Genetics and family guidance help too. Her father Michael Nobbs is a 1984 Olympian, her mother Lee Capes is a gold medallist from Seoul 1988 and her uncle Mark Hager won bronze in Atlanta in 1996.
Nobbs’ NSW Pride teammates know how to handle the heat too. Having come from behind to secure a draw in the 2022 Hockey One Grand Final, the Pride ended up on top in the shootout to lift the trophy.
What that result has done, however, is draw a target clearly on the back of the NSW Pride jerseys.
For Nobbs, it places her in a unique position given she missed the last Hockey One League season, playing for HC Klein Zwitserland in the Netherlands. Coming back to play for the state she grew up in, alongside many of her teammates from junior hockey, she knows the side is in a vastly different position to one they found themselves in last year.
“From what the girls were saying, I think they preferred being the underdog,” said Nobbs.
“They felt like that last year so it was quite a bit easier to play without the stress of that. It’s always easier to play a bit more freely when you’re the underdogs.
“But this season is different – we’ve got a new coach, Scotty Barker who is really relaxed. He’s given us a bit of a platform to try and play as freely as possible even with that pressure of being defending champions.”
Whatever Barker has instilled in the squad, it seems to be clicking immediately. After a bye in the opening round, the Pride women opened up a 3-0 lead in the opening 15 minutes against Brisbane Blaze (the team they beat in last year’s grand final) and they were never headed as they got their title defence underway in the best way possible.
“It was really good,” said Nobbs. “It was obviously the first time the team had played as a ‘team’ as well because half of us are based in Perth…but it was really fun. All the girls are great so it was easy to just come into the team and play together.
“A lot of us have played juniors together so it was a really good game.”
Having set up a life in Perth where she trains in the national Hockeyroos setup (“I’ve got a job and a dog there!”), Nobbs – like many other Hockeyroos and Kookaburras playing Hockey One – is juggling commitments while still aiming to contribute to a successful campaign with the Pride.
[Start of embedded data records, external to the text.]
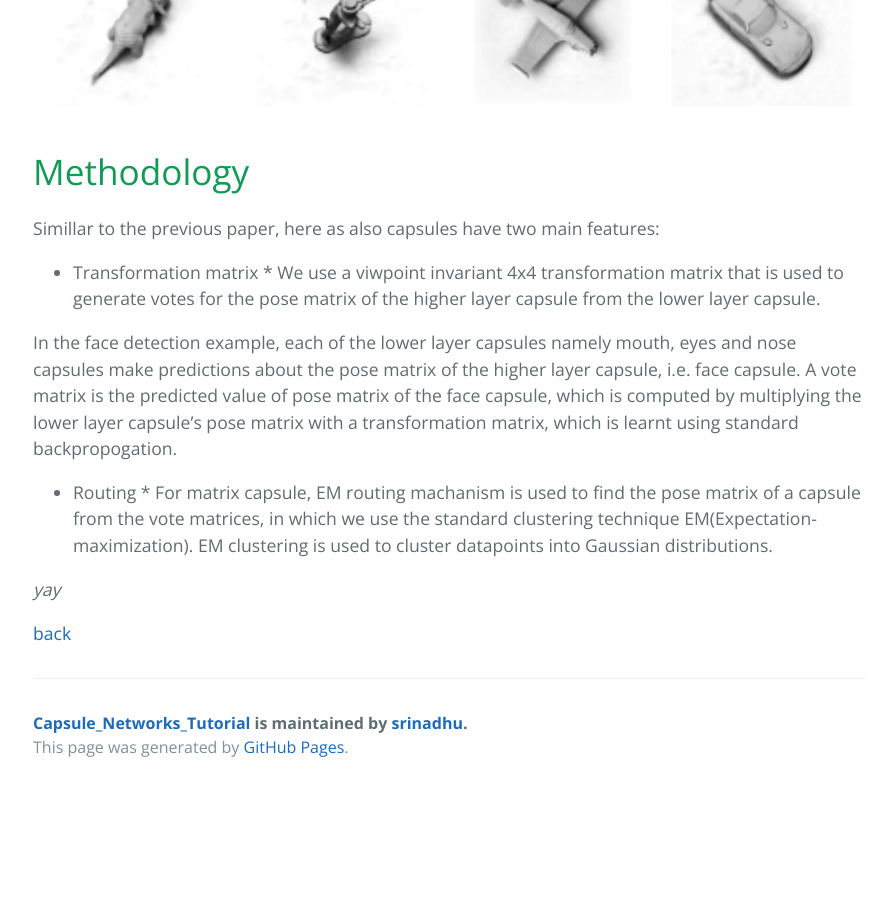
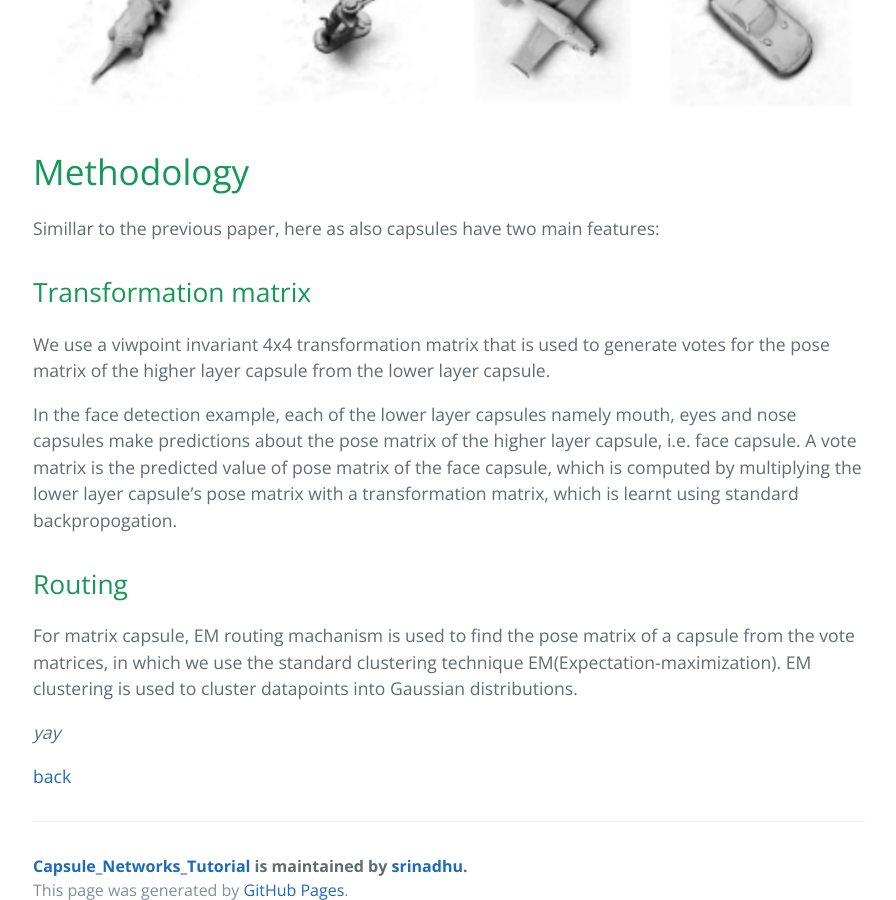
Before and after one commit to srinadhu/Capsule_Networks_Tutorial, a Jekyll site: the page built from docs/matrix_paper.md, in a window 1280 px wide and 900 px high, scrolled down 1996 px. Shown: the whole window, without its empty margins (191-1087 px from the left). Built offline with Jekyll 4.4.1, drawn with Linux system fonts in a browser that asks for light colours; our own code applies the rules of GitHub Pages for plain Markdown files; before the commit the page ends 2787 px from its top, so only the background shows below that.

Commit message:
small change

```diff
--- a/docs/matrix_paper.md
+++ b/docs/matrix_paper.md
@@ -30,12 +30,12 @@ A matrix capsule captures the activation(likeliness) as well as a 4x4 pose matri
 # Methodology
 
 Simillar to the previous paper, here as also capsules have two main features:
-* Transformation matrix *
+## Transformation matrix
 We use a viwpoint invariant 4x4 transformation matrix that is used to generate votes for the pose matrix of the higher layer capsule from the lower layer capsule.
 
 In the face detection example, each of the lower layer capsules namely mouth, eyes and nose capsules make predictions about the pose matrix of the higher layer capsule, i.e. face capsule. A vote matrix is the predicted value of pose matrix of the face capsule, which is computed by multiplying the lower layer capsule's pose matrix with a transformation matrix, which is learnt using standard backpropogation.
 
-* Routing *
+## Routing
 For matrix capsule, EM routing machanism is used to find the pose matrix of a capsule from the vote matrices, in which we use the standard clustering technique EM(Expectation-maximization). EM clustering is used to cluster datapoints into Gaussian distributions.
 
 
```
With national players spread throughout the league, and having played at the highest level of the game, Nobbs is impressed by the quality of the hockey required to be successful in the JDH Hockey One League.
“Brisbane are arguably one of the fiercest teams and the standard was really high,” she said.
“We share a fair number of the national players across both of our teams, so based on game one the standard is at a cracking level.”
Returning to the pitch she has played on countless times in her career this Sunday, Nobbs is excited by the prospect of taking on HC Melbourne at home.
“I can’t wait,” she said. “I’ll have family and friends up in the stands so I’m really excited to play our first home match and I think it’s just going to be even more comfortable knowing that we’ve all played a game together and we’re back playing in our familiar environment.”
The women’s and men’s double header between NSW Pride and HC Melbourne is on Sunday afternoon at the Sydney Olympic Park Hockey Centre. The women’s match starts at 1:30pm AEDT followed by the men at 3pm.